> **YOUR OBJECTIVE**: Nothing should differ between your answer and the records.

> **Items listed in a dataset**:
================

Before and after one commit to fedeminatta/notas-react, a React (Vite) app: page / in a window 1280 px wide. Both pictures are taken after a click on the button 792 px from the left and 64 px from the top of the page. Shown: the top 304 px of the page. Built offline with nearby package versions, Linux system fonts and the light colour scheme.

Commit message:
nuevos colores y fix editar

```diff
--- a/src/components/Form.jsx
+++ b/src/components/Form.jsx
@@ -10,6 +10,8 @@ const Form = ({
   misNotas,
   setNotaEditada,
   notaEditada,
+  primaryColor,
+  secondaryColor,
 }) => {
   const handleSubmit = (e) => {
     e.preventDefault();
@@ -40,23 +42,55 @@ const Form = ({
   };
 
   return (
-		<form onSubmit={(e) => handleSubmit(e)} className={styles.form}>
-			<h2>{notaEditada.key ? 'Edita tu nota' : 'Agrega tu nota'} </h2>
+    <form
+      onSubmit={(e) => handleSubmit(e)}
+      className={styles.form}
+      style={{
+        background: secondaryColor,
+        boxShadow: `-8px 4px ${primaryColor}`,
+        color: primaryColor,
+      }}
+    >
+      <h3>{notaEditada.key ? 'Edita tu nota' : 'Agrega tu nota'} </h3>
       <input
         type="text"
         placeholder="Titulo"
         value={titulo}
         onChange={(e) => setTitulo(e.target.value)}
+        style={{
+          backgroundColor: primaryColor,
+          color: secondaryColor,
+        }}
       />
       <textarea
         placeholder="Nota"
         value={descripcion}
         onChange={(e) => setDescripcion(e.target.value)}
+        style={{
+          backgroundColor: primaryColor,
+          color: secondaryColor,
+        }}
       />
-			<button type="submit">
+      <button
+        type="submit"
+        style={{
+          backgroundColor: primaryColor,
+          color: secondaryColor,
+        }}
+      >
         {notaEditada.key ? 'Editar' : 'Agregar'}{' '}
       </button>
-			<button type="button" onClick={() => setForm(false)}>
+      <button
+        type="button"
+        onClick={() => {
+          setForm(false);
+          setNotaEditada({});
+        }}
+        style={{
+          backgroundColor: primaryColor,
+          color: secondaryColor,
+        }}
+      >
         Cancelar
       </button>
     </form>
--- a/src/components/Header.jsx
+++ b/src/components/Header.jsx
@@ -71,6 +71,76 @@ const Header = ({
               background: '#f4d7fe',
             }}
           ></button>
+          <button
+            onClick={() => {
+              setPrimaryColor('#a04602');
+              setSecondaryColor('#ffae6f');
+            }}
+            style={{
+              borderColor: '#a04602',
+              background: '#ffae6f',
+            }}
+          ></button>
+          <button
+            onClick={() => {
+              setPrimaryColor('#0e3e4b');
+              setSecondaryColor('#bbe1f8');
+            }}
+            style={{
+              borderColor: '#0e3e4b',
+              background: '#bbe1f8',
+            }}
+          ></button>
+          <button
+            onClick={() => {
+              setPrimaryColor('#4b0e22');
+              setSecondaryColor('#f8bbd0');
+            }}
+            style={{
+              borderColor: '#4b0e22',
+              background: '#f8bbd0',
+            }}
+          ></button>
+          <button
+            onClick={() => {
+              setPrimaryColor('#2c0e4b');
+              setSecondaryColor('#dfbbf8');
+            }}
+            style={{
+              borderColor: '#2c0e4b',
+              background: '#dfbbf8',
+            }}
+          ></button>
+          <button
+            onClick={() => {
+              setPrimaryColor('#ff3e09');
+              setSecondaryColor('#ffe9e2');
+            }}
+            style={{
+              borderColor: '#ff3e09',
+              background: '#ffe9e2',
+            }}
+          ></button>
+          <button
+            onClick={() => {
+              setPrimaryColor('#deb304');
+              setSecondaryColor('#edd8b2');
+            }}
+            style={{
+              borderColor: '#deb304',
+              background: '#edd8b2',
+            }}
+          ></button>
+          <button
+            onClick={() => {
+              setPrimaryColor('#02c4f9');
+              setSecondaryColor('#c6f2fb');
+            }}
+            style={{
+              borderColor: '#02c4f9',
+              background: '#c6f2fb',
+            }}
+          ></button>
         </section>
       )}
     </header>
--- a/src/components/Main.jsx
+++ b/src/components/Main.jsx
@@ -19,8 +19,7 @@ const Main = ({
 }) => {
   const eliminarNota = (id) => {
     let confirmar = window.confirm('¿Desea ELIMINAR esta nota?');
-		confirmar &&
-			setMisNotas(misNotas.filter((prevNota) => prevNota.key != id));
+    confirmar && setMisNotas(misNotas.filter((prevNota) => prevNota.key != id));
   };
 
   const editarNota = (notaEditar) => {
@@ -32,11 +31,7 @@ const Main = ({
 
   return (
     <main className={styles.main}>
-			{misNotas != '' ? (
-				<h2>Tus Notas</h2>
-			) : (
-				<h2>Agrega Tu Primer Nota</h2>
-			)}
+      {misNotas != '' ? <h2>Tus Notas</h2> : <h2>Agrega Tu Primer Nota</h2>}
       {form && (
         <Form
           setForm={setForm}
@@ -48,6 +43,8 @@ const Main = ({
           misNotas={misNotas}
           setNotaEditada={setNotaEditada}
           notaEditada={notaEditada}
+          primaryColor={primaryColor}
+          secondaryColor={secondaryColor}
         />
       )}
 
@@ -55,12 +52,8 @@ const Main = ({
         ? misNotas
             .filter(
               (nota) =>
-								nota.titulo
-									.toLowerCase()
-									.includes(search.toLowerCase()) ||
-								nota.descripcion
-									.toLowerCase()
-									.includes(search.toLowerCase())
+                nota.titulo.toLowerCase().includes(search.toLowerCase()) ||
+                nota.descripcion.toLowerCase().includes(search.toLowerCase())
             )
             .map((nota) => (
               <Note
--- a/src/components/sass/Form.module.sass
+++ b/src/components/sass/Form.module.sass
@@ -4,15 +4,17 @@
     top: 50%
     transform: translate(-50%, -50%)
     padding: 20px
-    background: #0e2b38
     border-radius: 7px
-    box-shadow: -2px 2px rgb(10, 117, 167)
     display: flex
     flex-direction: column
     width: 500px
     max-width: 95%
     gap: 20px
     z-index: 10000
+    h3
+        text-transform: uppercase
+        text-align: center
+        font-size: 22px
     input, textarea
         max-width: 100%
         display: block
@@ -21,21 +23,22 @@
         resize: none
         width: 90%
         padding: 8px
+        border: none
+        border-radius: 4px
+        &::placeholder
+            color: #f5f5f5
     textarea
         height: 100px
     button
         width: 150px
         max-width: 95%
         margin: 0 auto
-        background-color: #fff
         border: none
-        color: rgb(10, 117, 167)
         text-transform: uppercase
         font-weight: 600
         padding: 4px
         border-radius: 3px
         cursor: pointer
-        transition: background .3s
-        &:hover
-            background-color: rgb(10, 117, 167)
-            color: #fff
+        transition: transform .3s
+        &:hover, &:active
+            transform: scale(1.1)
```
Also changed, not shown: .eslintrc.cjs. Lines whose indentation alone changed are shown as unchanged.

================

> **WRITTEN RESPONSE**:
Before and after one commit to fedeminatta/notas-react, a React (Vite) app: page / in a window 1280 px wide. Both pictures are taken after a click on the button 792 px from the left and 64 px from the top of the page. Shown: the top 304 px of the page. Built offline with nearby package versions, Linux system fonts and the light colour scheme.

Commit message:
nuevos colores y fix editar

```diff
--- a/src/components/Form.jsx
+++ b/src/components/Form.jsx
@@ -10,6 +10,8 @@ const Form = ({
   misNotas,
   setNotaEditada,
   notaEditada,
+  primaryColor,
+  secondaryColor,
 }) => {
   const handleSubmit = (e) => {
     e.preventDefault();
@@ -40,23 +42,55 @@ const Form = ({
   };
 
   return (
-		<form onSubmit={(e) => handleSubmit(e)} className={styles.form}>
-			<h2>{notaEditada.key ? 'Edita tu nota' : 'Agrega tu nota'} </h2>
+    <form
+      onSubmit={(e) => handleSubmit(e)}
+      className={styles.form}
+      style={{
+        background: secondaryColor,
+        boxShadow: `-8px 4px ${primaryColor}`,
+        color: primaryColor,
+      }}
+    >
+      <h3>{notaEditada.key ? 'Edita tu nota' : 'Agrega tu nota'} </h3>
       <input
         type="text"
         placeholder="Titulo"
         value={titulo}
         onChange={(e) => setTitulo(e.target.value)}
+        style={{
+          backgroundColor: primaryColor,
+          color: secondaryColor,
+        }}
       />
       <textarea
         placeholder="Nota"
         value={descripcion}
         onChange={(e) => setDescripcion(e.target.value)}
+        style={{
+          backgroundColor: primaryColor,
+          color: secondaryColor,
+        }}
       />
-			<button type="submit">
+      <button
+        type="submit"
+        style={{
+          backgroundColor: primaryColor,
+          color: secondaryColor,
+        }}
+      >
         {notaEditada.key ? 'Editar' : 'Agregar'}{' '}
       </button>
-			<button type="button" onClick={() => setForm(false)}>
+      <button
+        type="button"
+        onClick={() => {
+          setForm(false);
+          setNotaEditada({});
+        }}
+        style={{
+          backgroundColor: primaryColor,
+          color: secondaryColor,
+        }}
+      >
         Cancelar
       </button>
     </form>
--- a/src/components/Header.jsx
+++ b/src/components/Header.jsx
@@ -71,6 +71,76 @@ const Header = ({
               background: '#f4d7fe',
             }}
           ></button>
+          <button
+            onClick={() => {
+              setPrimaryColor('#a04602');
+              setSecondaryColor('#ffae6f');
+            }}
+            style={{
+              borderColor: '#a04602',
+              background: '#ffae6f',
+            }}
+          ></button>
+          <button
+            onClick={() => {
+              setPrimaryColor('#0e3e4b');
+              setSecondaryColor('#bbe1f8');
+            }}
+            style={{
+              borderColor: '#0e3e4b',
+              background: '#bbe1f8',
+            }}
+          ></button>
+          <button
+            onClick={() => {
+              setPrimaryColor('#4b0e22');
+              setSecondaryColor('#f8bbd0');
+            }}
+            style={{
+              borderColor: '#4b0e22',
+              background: '#f8bbd0',
+            }}
+          ></button>
+          <button
+            onClick={() => {
+              setPrimaryColor('#2c0e4b');
+              setSecondaryColor('#dfbbf8');
+            }}
+            style={{
+              borderColor: '#2c0e4b',
+              background: '#dfbbf8',
+            }}
+          ></button>
+          <button
+            onClick={() => {
+              setPrimaryColor('#ff3e09');
+              setSecondaryColor('#ffe9e2');
+            }}
+            style={{
+              borderColor: '#ff3e09',
+              background: '#ffe9e2',
+            }}
+          ></button>
+          <button
+            onClick={() => {
+              setPrimaryColor('#deb304');
+              setSecondaryColor('#edd8b2');
+            }}
+            style={{
+              borderColor: '#deb304',
+              background: '#edd8b2',
+            }}
+          ></button>
+          <button
+            onClick={() => {
+              setPrimaryColor('#02c4f9');
+              setSecondaryColor('#c6f2fb');
+            }}
+            style={{
+              borderColor: '#02c4f9',
+              background: '#c6f2fb',
+            }}
+          ></button>
         </section>
       )}
     </header>
--- a/src/components/Main.jsx
+++ b/src/components/Main.jsx
@@ -19,8 +19,7 @@ const Main = ({
 }) => {
   const eliminarNota = (id) => {
     let confirmar = window.confirm('¿Desea ELIMINAR esta nota?');
-		confirmar &&
-			setMisNotas(misNotas.filter((prevNota) => prevNota.key != id));
+    confirmar && setMisNotas(misNotas.filter((prevNota) => prevNota.key != id));
   };
 
   const editarNota = (notaEditar) => {
@@ -32,11 +31,7 @@ const Main = ({
 
   return (
     <main className={styles.main}>
-			{misNotas != '' ? (
-				<h2>Tus Notas</h2>
-			) : (
-				<h2>Agrega Tu Primer Nota</h2>
-			)}
+      {misNotas != '' ? <h2>Tus Notas</h2> : <h2>Agrega Tu Primer Nota</h2>}
       {form && (
         <Form
           setForm={setForm}
@@ -48,6 +43,8 @@ const Main = ({
           misNotas={misNotas}
           setNotaEditada={setNotaEditada}
           notaEditada={notaEditada}
+          primaryColor={primaryColor}
+          secondaryColor={secondaryColor}
         />
       )}
 
@@ -55,12 +52,8 @@ const Main = ({
         ? misNotas
             .filter(
               (nota) =>
-								nota.titulo
-									.toLowerCase()
-									.includes(search.toLowerCase()) ||
-								nota.descripcion
-									.toLowerCase()
-									.includes(search.toLowerCase())
+                nota.titulo.toLowerCase().includes(search.toLowerCase()) ||
+                nota.descripcion.toLowerCase().includes(search.toLowerCase())
             )
             .map((nota) => (
               <Note
--- a/src/components/sass/Form.module.sass
+++ b/src/components/sass/Form.module.sass
@@ -4,15 +4,17 @@
     top: 50%
     transform: translate(-50%, -50%)
     padding: 20px
-    background: #0e2b38
     border-radius: 7px
-    box-shadow: -2px 2px rgb(10, 117, 167)
     display: flex
     flex-direction: column
     width: 500px
     max-width: 95%
     gap: 20px
     z-index: 10000
+    h3
+        text-transform: uppercase
+        text-align: center
+        font-size: 22px
     input, textarea
         max-width: 100%
         display: block
@@ -21,21 +23,22 @@
         resize: none
         width: 90%
         padding: 8px
+        border: none
+        border-radius: 4px
+        &::placeholder
+            color: #f5f5f5
     textarea
         height: 100px
     button
         width: 150px
         max-width: 95%
         margin: 0 auto
-        background-color: #fff
         border: none
-        color: rgb(10, 117, 167)
         text-transform: uppercase
         font-weight: 600
         padding: 4px
         border-radius: 3px
         cursor: pointer
-        transition: background .3s
-        &:hover
-            background-color: rgb(10, 117, 167)
-            color: #fff
+        transition: transform .3s
+        &:hover, &:active
+            transform: scale(1.1)
```
Also changed, not shown: .eslintrc.cjs. Lines whose indentation alone changed are shown as unchanged.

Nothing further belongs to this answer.